The Undervalued HiPPOs
HiPPOs are berated, more than they should be.
|Jul 12|| 6|
The following is a scene that has played out so many times, that I feel like am sitting through some cheap remakes of a movie, based on a premise, abused over the years:
Senior counterparts aka self proclaimed product gurus, claim a feature request to be of the top priority for their customers(potential and hypothetical). The limited competitive and market data that you have, as a product manager, support both the claims. The usage data from your enterprise product is inconclusive. And you, despite all the claims of what you have been told, cannot be the decision maker, neither does your development team have the bandwidth to do both. Raw Ending much?
In comes the HiPPO(Highest Paid Person’s Opinion for the uninitiated), a few minutes and you walk away knowing what has to be done, though the question might still be there - is this really the right decision? But it would rarely matter: the way forward may not even be one of the options from above, but a completely different one, but at least, on the surface, everybody looks to be onboard with the plan. And you have a license to make it happen.
Sounds like an antithesis of the data driven world everybody raves about, where data rules and group think trumps individual fallacies. Case in Point: Forbes’ take on JC Penny being burnt by Ron Johnson or BBC’s take on why one should question the HiPPOs around. This beautiful summary on HiPPOs pretty much sums up everything that is wrong with a HiPPO driven strategy. I, for one, would stick out my neck and say, HiPPOs are undervalued. They are essential and makes the clock tick around in so many organisations, that we should give them more respect than what the articles and popular belief tells today.
Culture is another undervalued aspect in organisations, often relegated to the annals of the HR cubicles for a talk, often to be given to those outside the org. But, culture does impact how organisations take up initiates and drive them. In organisations steeped with a particular style of working, any change, is seldom bottom up and most essentially, is seldom successful without a key driver, whose life( and earning $$$) depend on it. Since times immemorial, irrespective of how many folks talk about "influence", the parameter that drives action is related to power - which is a reflection of authority and one's salary. Before you jump up and leave, please do note, am not talking of an Amazon or Google which have become the epitome of what decentralised decision making and self sufficient, empowered teams can achieve. I am talking of the normal majority - the group that employs you and I and the million others.

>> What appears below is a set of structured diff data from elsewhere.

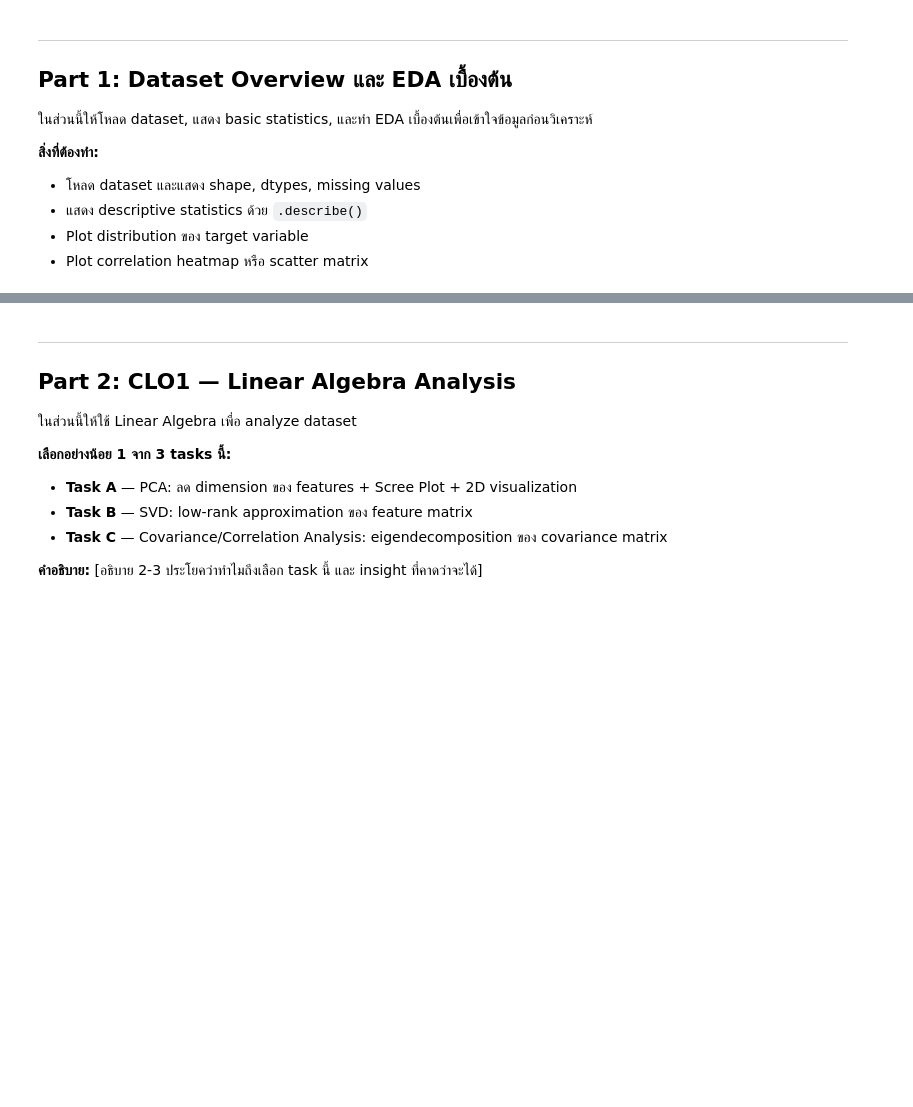
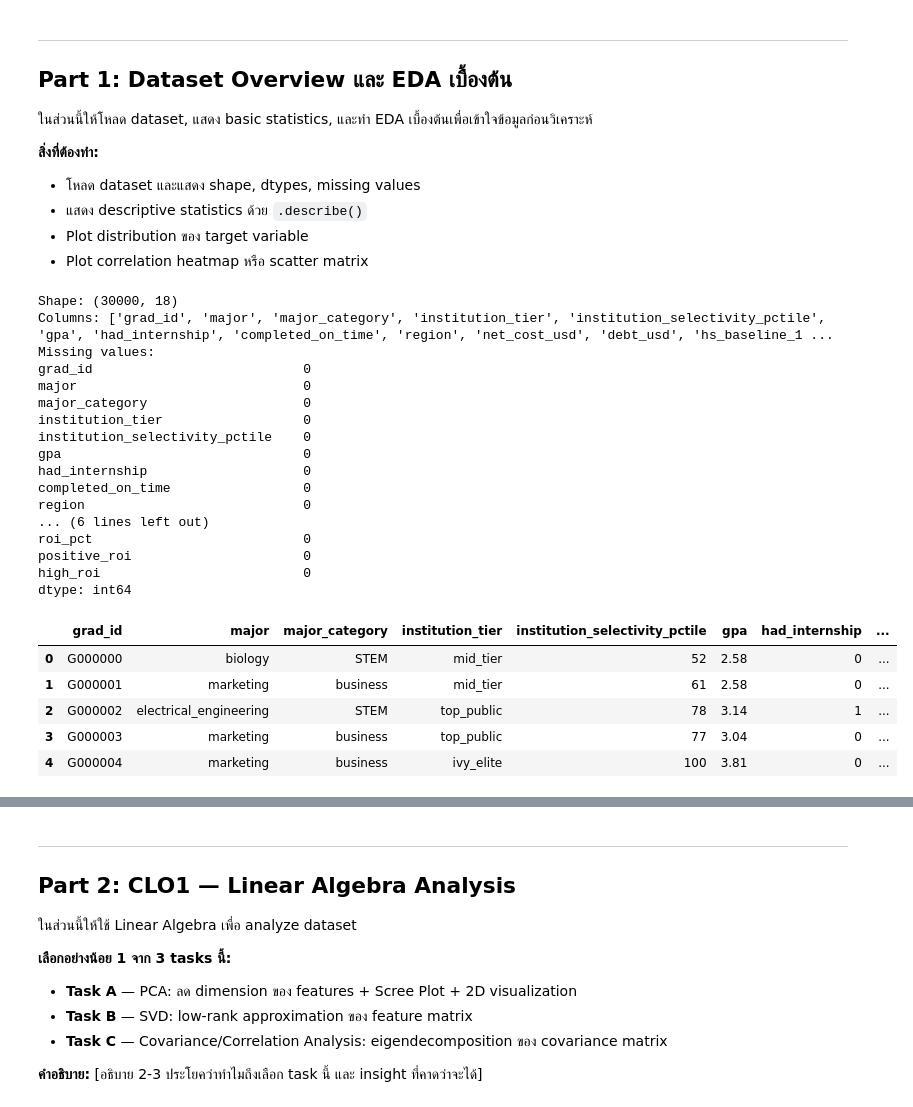
Before and after one commit to Thanawattho68-bit/Math-Project-1-26, a Jupyter notebook: lab15_project_template.ipynb, the cells around one changed output, grey strips where cells are left out. Drawn from its saved outputs; the diff is of its cells as text; code cells hidden in the pictures; blank space fills up the shorter version.

```diff
--- a/lab15_project_template.ipynb
+++ b/lab15_project_template.ipynb
@@ -48,12 +50,36 @@ print('Ready.')
 # %%
 # ─── โหลด Dataset ────────────────────────────────────────────────
 # วัตถุประสงค์: เข้าใจโครงสร้างของข้อมูลก่อนวิเคราะห์
 
 # TODO: แทนที่ด้วย path หรือวิธีโหลด dataset ของคุณ
-# df = pd.read_csv('your_dataset.csv')
+df = pd.read_csv('college_major_roi.csv')
 
 # แสดงข้อมูลพื้นฐาน
-# print(f'Shape: {df.shape}')
-# print(f'Columns: {df.columns.tolist()}')
-# print(f'Missing values:\n{df.isnull().sum()}')
-# df.head()
+print(f'Shape: {df.shape}')
+print(f'Columns: {df.columns.tolist()}')
+print(f'Missing values:\n{df.isnull().sum()}')
+df.head()
+# %% [output]
+Shape: (30000, 18)
+Columns: ['grad_id', 'major', 'major_category', 'institution_tier', 'institution_selectivity_pctile', 'gpa', 'had_internship', 'completed_on_time', 'region', 'net_cost_usd', 'debt_usd', 'hs_baseline_1 ...
+Missing values:
+grad_id                           0
+major                             0
+major_category                    0
+institution_tier                  0
+institution_selectivity_pctile    0
+gpa                               0
+had_internship                    0
+completed_on_time                 0
+region                            0
+... (6 lines left out)
+roi_pct                           0
+positive_roi                      0
+high_roi                          0
+dtype: int64
+|  | grad_id | major | major_category | institution_tier | institution_selectivity_pctile | gpa | had_internship | ... |
+| 0 | G000000 | biology | STEM | mid_tier | 52 | 2.58 | 0 | ... |
+| 1 | G000001 | marketing | business | mid_tier | 61 | 2.58 | 0 | ... |
+| 2 | G000002 | electrical_engineering | STEM | top_public | 78 | 3.14 | 1 | ... |
+| 3 | G000003 | marketing | business | top_public | 77 | 3.04 | 0 | ... |
+| 4 | G000004 | marketing | business | ivy_elite | 100 | 3.81 | 0 | ... |
```
Also changed, not shown: parts of 2 cells of this notebook, 1 other file.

A HiPPO, driving an initiative, is guaranteed to get results - because the person is mostly dependant on the success of it, through measurable KPIs to earn their high numbers. On the other hand, when a group is entrusted to drive initiatives, the KPIs are often intangibles - less about the revenues and measurables and more about getting people together, creating a common framework and everything else you can think of being done, by those junior folks and interns, as endless decks and pages of content that makes for a great Sharepoint folder, but are seldom read except for that Table of Contents(which can be a short story in itself). Let me give a simple example: These KPIs mentioned here are a good read, but as outlined in the very article, have very little bearing on the KPIs that matters: Revenue & Profits.
Disparate teams driving forward an agenda have their own share of pros and cons. So does Data. But new initiatives and time bound ones, need a driver to guide the team through all the painful baggage an organisation has, to reach a goal. So does a startup - a matured one uses data to evolve, but to reach that state of maturity, where the positioning is determined, and iterative improvements are good enough, the initiative is to be led by the founders. An example - Flipkart’s experiments like going app only or the in-app social chat were all initiatives driven by HiPPOs - especially when data and user behaviour looked to be non-stable indicators of what users wanted. As you look at the initiatives today from India’s leading e-commerce portal, you will see the change - not much is led without data or by a HiPPO, showing a maturity and organisational culture that has come to realise the balance required to drive ahead results, without needing an individual to do it, and using the data as a key navigator. This transition is best achieved through experience and the right pains of growth - and till that happens, blaming and removing HiPPOs from the scheme of things, are surely counter-productive.
So borrowing the popular adage, “The HiPPO is dead. Long live the HiPPO”.
So what do you think? Are you an HiPPO or work with one? Or you think the age of HiPPOs are over and they should be relegated to the same bunch as a Blackberry or the once quintessential Skype?